Describe the patterns of tumor antigen presentation.

1. overexpression/aberrant expression
2. expression in tumor cells that are derived from cells where that protein is not normally expressed

25

Where is the MAGE-1 antigen expressed?

on 37% of melanomas and some lung, liver, stomach, and esophageal carcinomas

26

Tumor antigens produced by human papilloma virus (HPV) and Epstein-Barr virus (EBV) are recognized by what type of T cells?

cytotoxic T cells

27

How are oncofetal antigens useful in the diagnosis and clinical management of cancer? Name 2 example oncofetal proteins used for this purpose.

oncofetal antigens expressed at high levels on cancer cells and can serve as markers that aid in tumor diagnosis and clinical management. The two most thoroughly characterized are carcinoembryonic antigen (CEA) and alpha-fetoprotein (AFP).

28

What are CA-125 and CA-19-9 and why are they significant?

they are mucins expressed on ovarian carcinomas and other types of carcinoma; useful for guiding course of treatment
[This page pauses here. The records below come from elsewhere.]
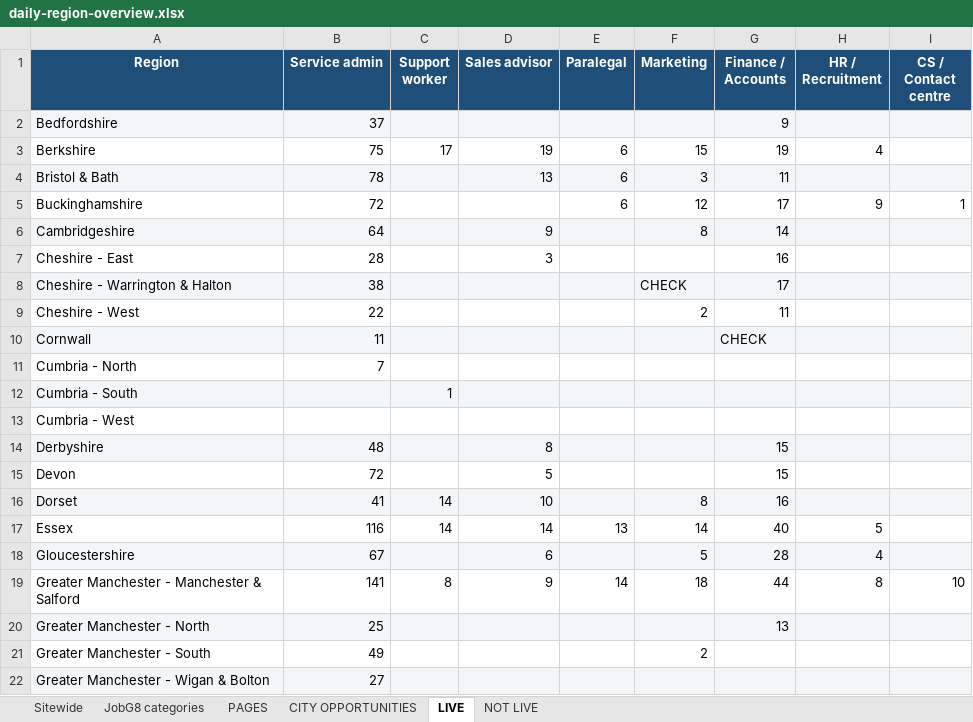
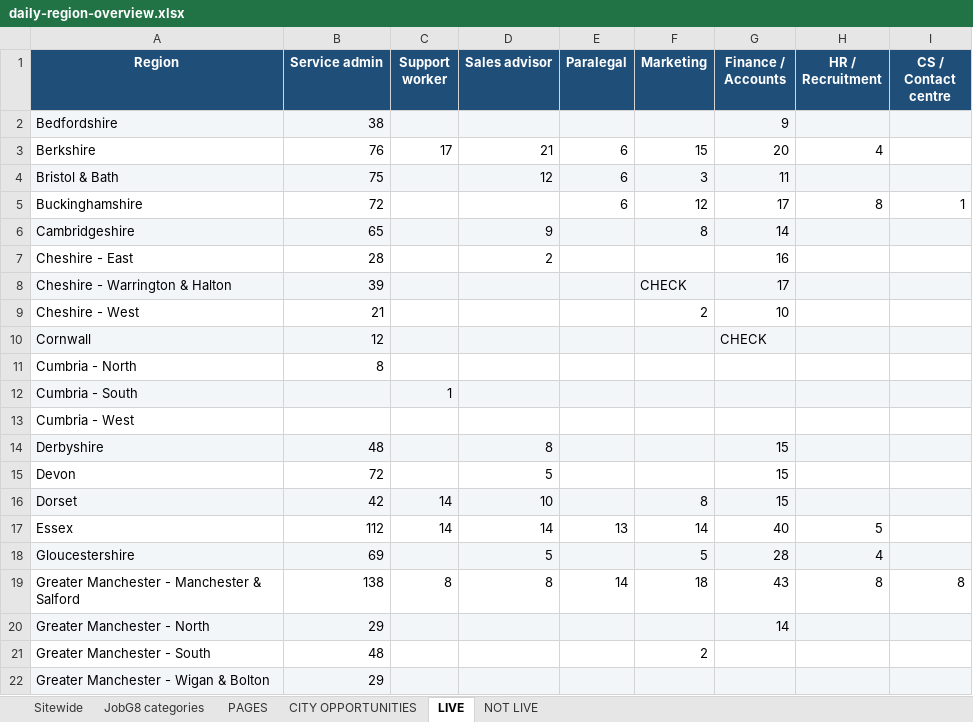
Before and after one commit to Jopa10/ontapjobsearch.com, an Excel workbook: pipeline/reports-daily/daily-region-overview.xlsx, sheet LIVE, drawn as a sheet; only a part is shown; values as stored, in another font and other column widths than the file's, no borders; the diff covers the shown part only; the diff names each change by its address in the sheet, - before the commit and + after, or states it on an @@ line.

```diff
--- a/pipeline/reports-daily/daily-region-overview.xlsx (sheet LIVE)
+++ b/pipeline/reports-daily/daily-region-overview.xlsx (sheet LIVE)
-B2 (Service admin): 37
+B2 (Service admin): 38
-B3 (Service admin): 75
+B3 (Service admin): 76
-D3 (Sales advisor): 19
+D3 (Sales advisor): 21
-G3 (Finance / Accounts): 19
+G3 (Finance / Accounts): 20
-B4 (Service admin): 78
+B4 (Service admin): 75
-D4 (Sales advisor): 13
+D4 (Sales advisor): 12
-H5 (HR / Recruitment): 9
+H5 (HR / Recruitment): 8
-B6 (Service admin): 64
+B6 (Service admin): 65
-D7 (Sales advisor): 3
+D7 (Sales advisor): 2
-B8 (Service admin): 38
+B8 (Service admin): 39
-B9 (Service admin): 22
+B9 (Service admin): 21
-G9 (Finance / Accounts): 11
+G9 (Finance / Accounts): 10
-B10 (Service admin): 11
+B10 (Service admin): 12
-B11 (Service admin): 7
+B11 (Service admin): 8
-B16 (Service admin): 41
+B16 (Service admin): 42
-G16 (Finance / Accounts): 16
+G16 (Finance / Accounts): 15
-B17 (Service admin): 116
+B17 (Service admin): 112
-B18 (Service admin): 67
+B18 (Service admin): 69
-D18 (Sales advisor): 6
+D18 (Sales advisor): 5
-B19 (Service admin): 141
+B19 (Service admin): 138
-D19 (Sales advisor): 9
+D19 (Sales advisor): 8
-G19 (Finance / Accounts): 44
+G19 (Finance / Accounts): 43
-I19 (CS / Contact centre): 10
+I19 (CS / Contact centre): 8
-B20 (Service admin): 25
+B20 (Service admin): 29
-G20 (Finance / Accounts): 13
+G20 (Finance / Accounts): 14
-B21 (Service admin): 49
+B21 (Service admin): 48
-B22 (Service admin): 27
+B22 (Service admin): 29
```
Also changed, not shown: 73 edited cells elsewhere in this sheet, sheet CITY OPPORTUNITIES, sheet PAGES, sheet JobG8 categories, sheet NOT LIVE, sheet Sitewide, 2 other files.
29

Describe MUC-1 and what it is used for.

MUC-1 is a TM protein expressed on some ovarian and breast carcinomas, but is normally expressed only in breast ductal epithelium;
in breast ductal carcinomas it can be used as a target for mouse mAbs

30

What are some molecules secreted by tumors that may serve to downregulate host immune response? How do they downregulate the T cell response?

TGF-beta, IL-10, PGE2, tryptophan metabolites, and VEGFs - they inhibit the diapedesis of T cells from vasculature into tumor bed

31

What is CD20 and what is it good for?

it's a transmembrane protein expressed on the surface of normal mature B cells, and it's useful as a drug target because Abs against it have broad cytocidal activity against mature B-cell lymphomas and leukemias

32

How do tumor cells inhibit effector T cells?

They downregulate the expression of co-stimulatory molecules on APCs (that would bind CD28) and instead get them to bind/stimulate CTLA4; they also upreglate expression of PD-L1 and PD-L2 that bind PD-1 on T cells to initiated apoptosis and inhibit their effector functions

33

What is the "checkpoint blockade" treatment paradigm?

it's the idea that treatments that remove the “brakes” imposed by tumors on host anti-tumor immune responses can be highly effective in treating cancer; examples include Anti-CTLA4 and anti-PD-1 antibodies